Determine how many of the lines below include "noll", then respond with that number and no other text.

## Data shown
**********
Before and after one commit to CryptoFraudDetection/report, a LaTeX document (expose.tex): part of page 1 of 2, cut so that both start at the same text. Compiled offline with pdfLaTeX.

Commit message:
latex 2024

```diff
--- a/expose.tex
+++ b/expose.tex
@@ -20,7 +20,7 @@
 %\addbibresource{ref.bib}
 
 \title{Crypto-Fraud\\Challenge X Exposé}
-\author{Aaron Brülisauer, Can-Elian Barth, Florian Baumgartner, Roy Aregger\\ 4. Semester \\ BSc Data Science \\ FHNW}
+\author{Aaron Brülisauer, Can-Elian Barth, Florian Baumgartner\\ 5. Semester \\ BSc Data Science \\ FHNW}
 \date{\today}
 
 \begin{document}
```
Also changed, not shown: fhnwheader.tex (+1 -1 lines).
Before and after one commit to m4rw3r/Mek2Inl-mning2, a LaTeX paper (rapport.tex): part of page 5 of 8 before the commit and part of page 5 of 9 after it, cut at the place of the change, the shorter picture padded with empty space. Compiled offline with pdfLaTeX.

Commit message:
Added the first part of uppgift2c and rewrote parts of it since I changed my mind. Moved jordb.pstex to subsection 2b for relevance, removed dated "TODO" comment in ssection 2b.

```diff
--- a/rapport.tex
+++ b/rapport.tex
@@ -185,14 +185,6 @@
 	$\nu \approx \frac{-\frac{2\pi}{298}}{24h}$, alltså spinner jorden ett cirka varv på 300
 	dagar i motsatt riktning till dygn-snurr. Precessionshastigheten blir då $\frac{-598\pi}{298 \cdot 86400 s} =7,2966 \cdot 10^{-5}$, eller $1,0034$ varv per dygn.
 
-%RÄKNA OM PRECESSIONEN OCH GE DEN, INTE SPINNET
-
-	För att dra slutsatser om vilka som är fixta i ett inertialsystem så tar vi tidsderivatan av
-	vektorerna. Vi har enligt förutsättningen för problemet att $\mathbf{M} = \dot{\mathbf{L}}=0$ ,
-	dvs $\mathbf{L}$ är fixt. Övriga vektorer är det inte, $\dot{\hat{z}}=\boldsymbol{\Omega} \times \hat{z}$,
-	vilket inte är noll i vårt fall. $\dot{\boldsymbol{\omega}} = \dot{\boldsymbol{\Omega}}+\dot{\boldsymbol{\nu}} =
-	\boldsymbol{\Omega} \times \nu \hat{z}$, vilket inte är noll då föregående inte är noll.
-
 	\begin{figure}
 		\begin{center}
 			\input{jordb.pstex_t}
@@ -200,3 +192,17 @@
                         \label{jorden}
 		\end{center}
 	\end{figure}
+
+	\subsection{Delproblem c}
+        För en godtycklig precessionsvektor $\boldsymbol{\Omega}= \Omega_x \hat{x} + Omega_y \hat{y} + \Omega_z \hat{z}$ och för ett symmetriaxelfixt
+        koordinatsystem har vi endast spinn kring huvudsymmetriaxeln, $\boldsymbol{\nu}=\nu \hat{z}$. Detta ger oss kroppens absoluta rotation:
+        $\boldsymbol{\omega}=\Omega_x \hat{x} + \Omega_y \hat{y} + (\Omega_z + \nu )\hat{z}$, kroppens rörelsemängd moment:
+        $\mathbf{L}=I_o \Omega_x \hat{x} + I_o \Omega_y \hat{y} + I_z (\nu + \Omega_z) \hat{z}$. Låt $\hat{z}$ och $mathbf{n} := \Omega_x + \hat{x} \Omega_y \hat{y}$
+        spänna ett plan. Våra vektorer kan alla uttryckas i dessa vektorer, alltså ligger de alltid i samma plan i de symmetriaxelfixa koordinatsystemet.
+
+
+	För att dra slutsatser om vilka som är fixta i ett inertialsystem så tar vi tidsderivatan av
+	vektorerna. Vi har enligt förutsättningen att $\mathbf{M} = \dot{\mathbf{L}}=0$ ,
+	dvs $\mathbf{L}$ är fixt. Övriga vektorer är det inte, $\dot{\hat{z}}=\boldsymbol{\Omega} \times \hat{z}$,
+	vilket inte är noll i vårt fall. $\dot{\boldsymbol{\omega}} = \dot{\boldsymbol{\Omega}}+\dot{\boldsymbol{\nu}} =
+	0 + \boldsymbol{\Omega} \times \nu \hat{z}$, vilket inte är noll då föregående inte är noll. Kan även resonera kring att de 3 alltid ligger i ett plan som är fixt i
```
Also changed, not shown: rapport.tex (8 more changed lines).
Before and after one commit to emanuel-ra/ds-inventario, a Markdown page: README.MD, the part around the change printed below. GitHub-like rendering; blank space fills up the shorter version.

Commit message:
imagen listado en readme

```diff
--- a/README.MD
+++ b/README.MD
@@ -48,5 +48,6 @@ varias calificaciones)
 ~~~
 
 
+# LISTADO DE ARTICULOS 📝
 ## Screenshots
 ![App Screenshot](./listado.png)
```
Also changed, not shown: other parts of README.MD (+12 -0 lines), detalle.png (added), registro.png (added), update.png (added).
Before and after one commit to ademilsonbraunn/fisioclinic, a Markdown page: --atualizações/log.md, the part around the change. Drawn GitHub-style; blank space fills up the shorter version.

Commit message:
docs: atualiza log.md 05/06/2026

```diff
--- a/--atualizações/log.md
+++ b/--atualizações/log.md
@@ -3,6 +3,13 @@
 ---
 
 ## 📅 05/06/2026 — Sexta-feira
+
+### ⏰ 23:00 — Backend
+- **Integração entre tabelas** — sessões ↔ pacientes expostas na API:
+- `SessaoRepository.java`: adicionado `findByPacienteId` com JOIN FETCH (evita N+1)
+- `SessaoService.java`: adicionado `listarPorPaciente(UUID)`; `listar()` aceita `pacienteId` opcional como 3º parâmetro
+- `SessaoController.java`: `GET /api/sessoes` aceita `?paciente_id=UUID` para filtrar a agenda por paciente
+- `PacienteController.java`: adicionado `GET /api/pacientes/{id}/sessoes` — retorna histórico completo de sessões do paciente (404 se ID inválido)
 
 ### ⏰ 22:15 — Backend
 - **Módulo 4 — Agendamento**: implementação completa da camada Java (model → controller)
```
**********
## Task result
4